ASCO GU is an annual symposium where doctors and members of the cancer community gather from around the world to discuss the latest and greatest in research for Genitourinary (GU) Cancers – which includes kidney cancer. KCCure was honored to be included, along with many other valued advocacy organizations, representing the patient voice.
While past years have focused heavily on the new immunotherapy treatments, two significant areas were the focus at this year’s conference: adjuvant treatment of kidney cancer and new combination treatments.
Adjuvant Treatment of Kidney Cancer
What is adjuvant treatment? In other cancers, patients often are treated with chemotherapy, hormone therapy or radiation after surgery to keep the cancer from coming back. That treatment is called adjuvant therapy.
Many kidney cancer patients are surprised to learn that they don’t need to undergo any chemotherapy or radiation after having a nephrectomy. While it’s often discussed by doctors as an advantage, the reality is that we simply haven’t found any treatments that successfully work this way for kidney cancer.

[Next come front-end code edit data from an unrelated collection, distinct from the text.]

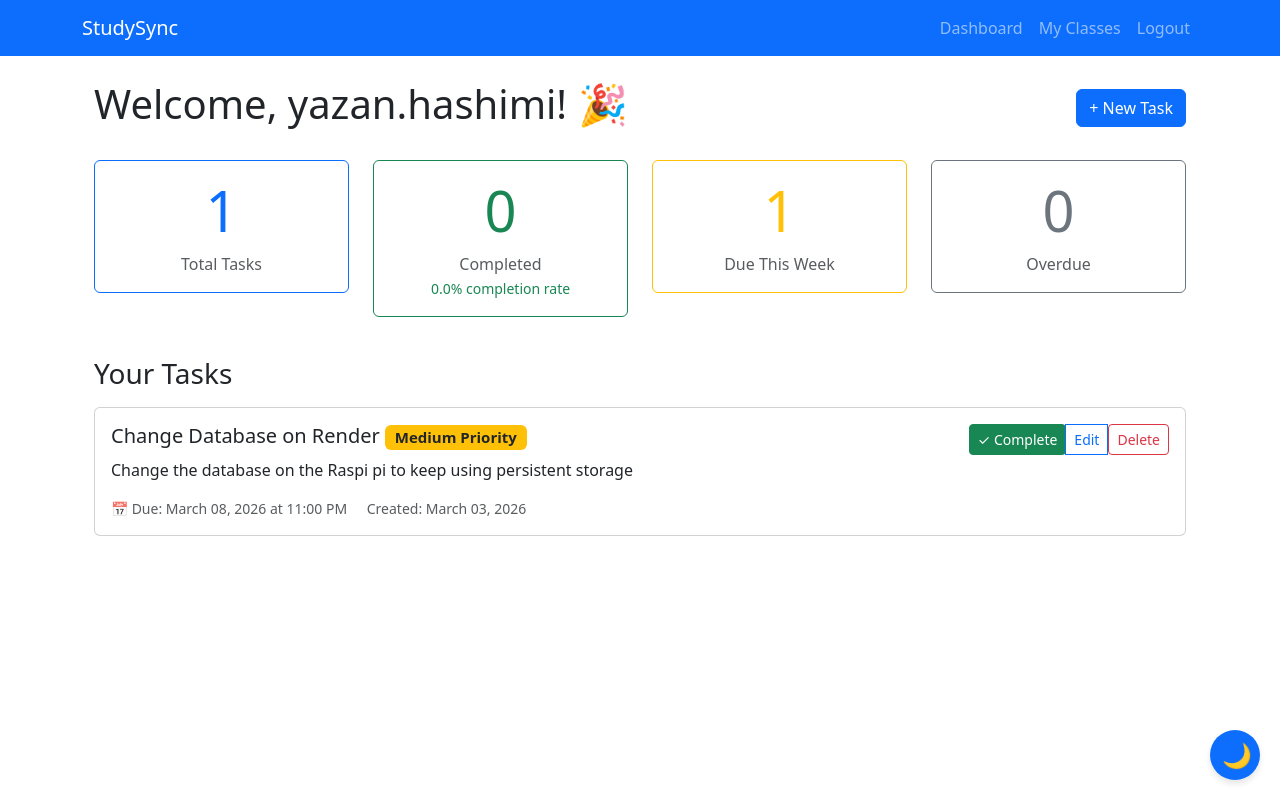
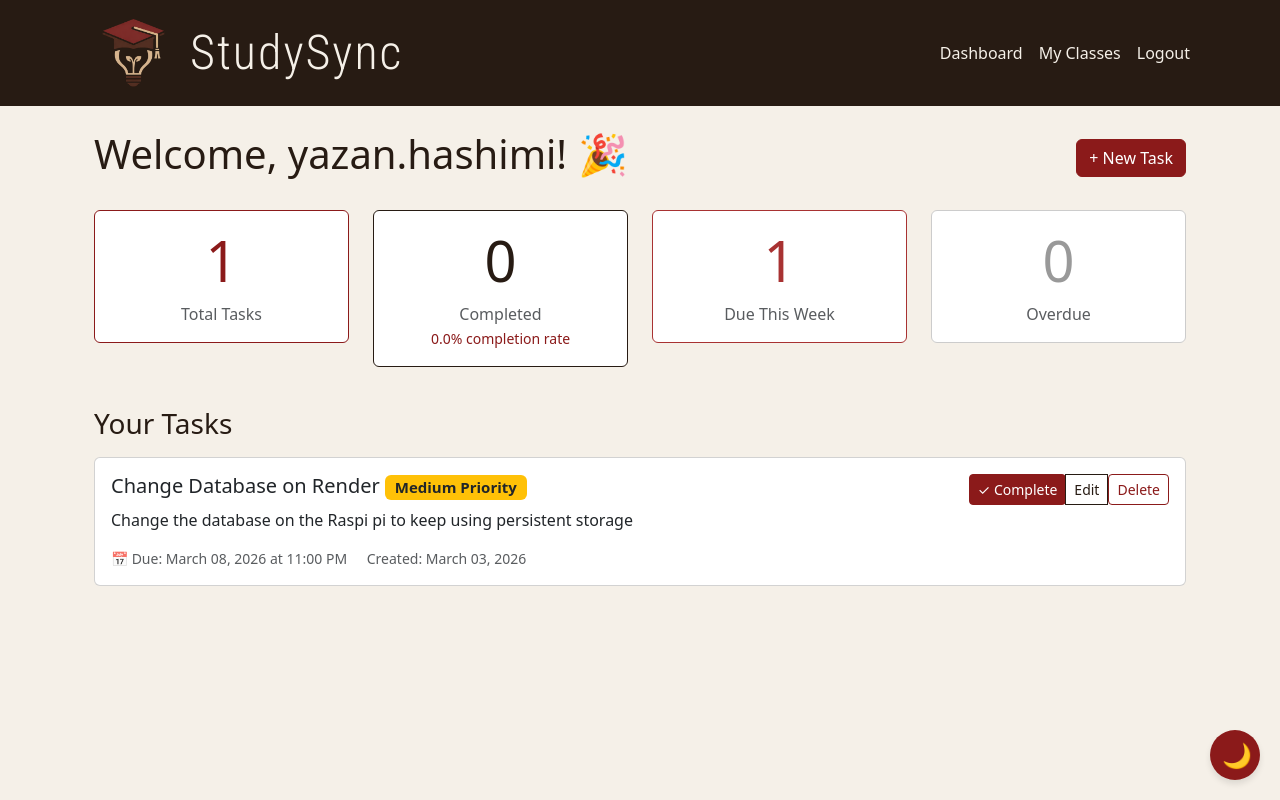
Before and after one commit to yazan-oz/studysync, a Flask app: page /dashboard in a window 1280 px wide. Run offline with Flask 3, Linux system fonts and the light colour scheme; a user stored in the database is signed in.

Commit message:
new color palette, logos, updated buttons

```diff
--- a/app.py
+++ b/app.py
@@ -14,6 +14,7 @@ app = Flask(__name__)
 
 # --- Core config from environment ---
 app.config['SECRET_KEY'] = os.environ['SECRET_KEY']
+app.config['SESSION_COOKIE_SECURE'] = os.environ.get('SESSION_COOKIE_SECURE', 'True') == 'True'
 
 # Build an absolute path for the SQLite file so the app works regardless
 # of the working directory it is launched from.
--- a/templates/dashboard.html
+++ b/templates/dashboard.html
@@ -8,47 +8,45 @@
             <h1>Welcome, {{ current_user.username }}! 🎉</h1>
             <a href="{{ url_for('new_task') }}" class="btn btn-primary">+ New Task</a>
         </div>
-
         <!-- Quick Stats Widget -->
         <div class="row mb-4">
         <div class="col-md-3 mb-3">
-                <div class="card text-center border-primary">
+            <div class="card text-center" style="border-color: var(--ss-red);">
                 <div class="card-body">
-                        <h2 class="display-4 text-primary">{{ stats.total_tasks }}</h2>
+                    <h2 class="display-4" style="color: var(--ss-red);">{{ stats.total_tasks }}</h2>
                     <p class="text-muted mb-0">Total Tasks</p>
                 </div>
             </div>
         </div>
 
         <div class="col-md-3 mb-3">
-                <div class="card text-center border-success">
+            <div class="card text-center" style="border-color: var(--ss-brown);">
                 <div class="card-body">
-                        <h2 class="display-4 text-success">{{ stats.completed_tasks }}</h2>
+                    <h2 class="display-4" style="color: var(--ss-brown);">{{ stats.completed_tasks }}</h2>
                     <p class="text-muted mb-0">Completed</p>
-                        <small class="text-success">{{ stats.completion_rate }}% completion rate</small>
+                    <small style="color: var(--ss-red);">{{ stats.completion_rate }}% completion rate</small>
                 </div>
             </div>
         </div>
 
         <div class="col-md-3 mb-3">
-                <div class="card text-center border-warning">
+            <div class="card text-center" style="border-color: var(--ss-red-light);">
                 <div class="card-body">
-                        <h2 class="display-4 text-warning">{{ stats.upcoming_count }}</h2>
+                    <h2 class="display-4" style="color: var(--ss-red-light);">{{ stats.upcoming_count }}</h2>
                     <p class="text-muted mb-0">Due This Week</p>
                 </div>
             </div>
         </div>
 
         <div class="col-md-3 mb-3">
-                <div class="card text-center {% if stats.overdue_count > 0 %}border-danger{% else %}border-secondary{% endif %}">
+            <div class="card text-center" style="border-color: {% if stats.overdue_count > 0 %}var(--ss-red){% else %}#ccc{% endif %};">
                 <div class="card-body">
-                        <h2 class="display-4 {% if stats.overdue_count > 0 %}text-danger{% else %}text-secondary{% endif %}">{{ stats.overdue_count }}</h2>
+                    <h2 class="display-4" style="color: {% if stats.overdue_count > 0 %}var(--ss-red){% else %}#999{% endif %};">{{ stats.overdue_count }}</h2>
                     <p class="text-muted mb-0">Overdue</p>
                 </div>
             </div>
         </div>
         </div>
-
         <!-- Weekly Progress -->
         {% if stats.completed_this_week > 0 %}
         <div class="alert alert-success mb-4">
@@ -97,7 +95,7 @@
 
                                     <div class="btn-group ms-3" role="group">
                                         <form method="POST" action="{{ url_for('toggle_task', task_id=task.id) }}" class="d-inline">
-                                            <button type="submit" class="btn btn-sm {% if task.completed %}btn-secondary{% else %}btn-success{% endif %}">
+                                            <button type="submit" class="btn btn-sm {% if task.completed %}btn-secondary{% else %}btn-success{% endif %}" style="{% if not task.completed %}background-color: var(--ss-red); border-color: var(--ss-red);{% endif %}">
                                                 {% if task.completed %}
                                                     ↩ Undo
                                                 {% else %}
@@ -105,9 +103,9 @@
                                                 {% endif %}
                                             </button>
                                         </form>
-                                        <a href="{{ url_for('edit_task', task_id=task.id) }}" class="btn btn-sm btn-outline-primary">Edit</a>
+                                        <a href="{{ url_for('edit_task', task_id=task.id) }}" class="btn btn-sm btn-outline-secondary" style="color: var(--ss-brown); border-color: var(--ss-brown);">Edit</a>
                                         <form method="POST" action="{{ url_for('delete_task', task_id=task.id) }}" class="d-inline" onsubmit="return confirm('Are you sure you want to delete this task?');">
-                                            <button type="submit" class="btn btn-sm btn-outline-danger">Delete</button>
+                                            <button type="submit" class="btn btn-sm btn-outline-danger" style="color: var(--ss-red); border-color: var(--ss-red);">Delete</button>
                                         </form>
                                     </div>
                                 </div>
--- a/templates/layout.html
+++ b/templates/layout.html
@@ -1,32 +1,66 @@
 <!DOCTYPE html>
 <html lang="en" data-bs-theme="light">
 <head>
+    <link href="https://fonts.googleapis.com/css2?family=Roboto+Condensed:wght@300&display=swap" rel="stylesheet">
     <meta charset="UTF-8">
     <meta name="viewport" content="width=device-width, initial-scale=1.0">
     <title>StudySync - {% block title %}{% endblock %}</title>
+    <link rel="icon" type="image/png" href="{{ url_for('static', filename='images/favicon2.png') }}">
     <link href="https://cdn.jsdelivr.net/npm/bootstrap@5.3.0/dist/css/bootstrap.min.css" rel="stylesheet">
     <style>
-        /* Smooth transitions for theme changes */
+        :root {
+            --ss-beige: #f5f0e8;
+            --ss-brown: #271b13;
+            --ss-red: #8b1a1a;
+            --ss-red-light: #a83232;
+        }
+
+        body {
+            background-color: var(--ss-beige);
+            color: var(--ss-brown);
+        }
+
         * {
             transition: background-color 0.3s ease, color 0.3s ease;
         }
 
-        /* Dark mode custom styles */
-        [data-bs-theme="dark"] {
-            background-color: #212529;
-            color: #dee2e6;
+        .navbar {
+            background-color: var(--ss-brown) !important;
+        }
+
+        .navbar .nav-link {
+            color: var(--ss-beige) !important;
+        }
+
+        .navbar .nav-link:hover {
+            color: var(--ss-red-light) !important;
+        }
+
+        .btn-primary {
+            background-color: var(--ss-red) !important;
+            border-color: var(--ss-red) !important;
+        }
+
+        .btn-primary:hover {
+            background-color: var(--ss-red-light) !important;
+            border-color: var(--ss-red-light) !important;
+        }
+
+        /* Dark mode */
+        [data-bs-theme="dark"] body {
+            background-color: #1a1512;
+            color: #e8ddd0;
         }
 
         [data-bs-theme="dark"] .card {
-            background-color: #2c3034;
-            border-color: #495057;
+            background-color: #2c2218;
+            border-color: #3d2b1f;
         }
 
         [data-bs-theme="dark"] .navbar {
-            background-color: #1a1d20 !important;
+            background-color: #0f0b08 !important;
         }
 
-        /* Theme toggle button */
         .theme-toggle {
             position: fixed;
             bottom: 20px;
@@ -47,9 +81,12 @@
     </style>
 </head>
 <body>
-    <nav class="navbar navbar-expand-lg navbar-dark bg-primary">
+    <nav class="navbar navbar-expand-lg">
         <div class="container">
-            <a class="navbar-brand" href="{{ url_for('index') }}">StudySync</a>
+            <a class="navbar-brand d-flex align-items-center gap-2" href="/">
+                <img src="{{ url_for('static', filename='images/favicon.png') }}" height="80" alt="StudySync logo">
+                <span style="font-family: 'Roboto Condensed', sans-serif; font-weight: 300; letter-spacing: 2px; font-size: 3rem; color: var(--ss-beige);">StudySync</span>
+            </a>
             <button class="navbar-toggler" type="button" data-bs-toggle="collapse" data-bs-target="#navbarNav">
                 <span class="navbar-toggler-icon"></span>
             </button>
@@ -93,10 +130,7 @@
         {% block content %}{% endblock %}
     </div>
 
-    <!-- Theme Toggle Button -->
-    <button class="theme-toggle btn btn-primary" id="themeToggle" title="Toggle Dark/Light Mode">
-        🌙
-    </button>
+    <button class="theme-toggle btn" id="themeToggle" title="Toggle Dark/Light Mode">🌙</button>
 
     <script src="https://cdn.jsdelivr.net/npm/bootstrap@5.3.0/dist/js/bootstrap.bundle.min.js"></script>
     <script>
@@ -104,7 +138,6 @@
         const themeToggle = document.getElementById('themeToggle');
         const htmlElement = document.documentElement;
 
-        // Check for saved theme preference or default to 'light'
         const currentTheme = localStorage.getItem('theme') || 'light';
         htmlElement.setAttribute('data-bs-theme', currentTheme);
         updateToggleButton(currentTheme);
```
Also changed, not shown: static/images/favicon.png (added), static/images/favicon2.png (added), static/images/logo.png (added). Lines whose indentation alone changed are shown as unchanged.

After decades of research and countless negative trials, a newly concluded trial called the S-TRAC trial showed that using Sutent for one year after surgery may help decrease the chances of cancer recurrence for some patients. The data is controversial because it differs from previous trials that used similar treatments. Nonetheless, it has everyone in the cancer community talking about adjuvant treatment – and that’s positive for patients. Interested in learning more about the discussions on adjuvant therapy? Click here to read all about it!
Combination Treatments for Kidney Cancer
Many of us are familiar with the new immunotherapy treatments and clinical trials that are now available for kidney cancer, especially Opdivo (Nivolumab) and Keytruda (Pembrolizumab). (If your head is already spinning, check out our previous post explaining drug names.) This year, there was a lot of buzz around a trial that combines two drugs that are equally difficult to pronounce: Atezolizumab (Atizo) and Bevucizumab (Bev).
Bev, also known by the brand name Avastin, has been FDA approved for treating kidney cancer for many years and works to block VEGF. Atezo, is a checkpoint inhibitor, that’s designed to harness the immune system to attack cancer. Trials in the past that focused on combining immunotherapies with targeted therapies haven’t shown promise. However, a newly completed phase 2 trial showed that there could be efficacy using these drugs in combination. More research is needed to know whether this is really a breakthrough. Nonetheless, the data is promising enough to warrant a phase 3 trial of the two drugs. Want to learn more about Atizo and Bev? Check out some of the data that was presented at ASCO GU here.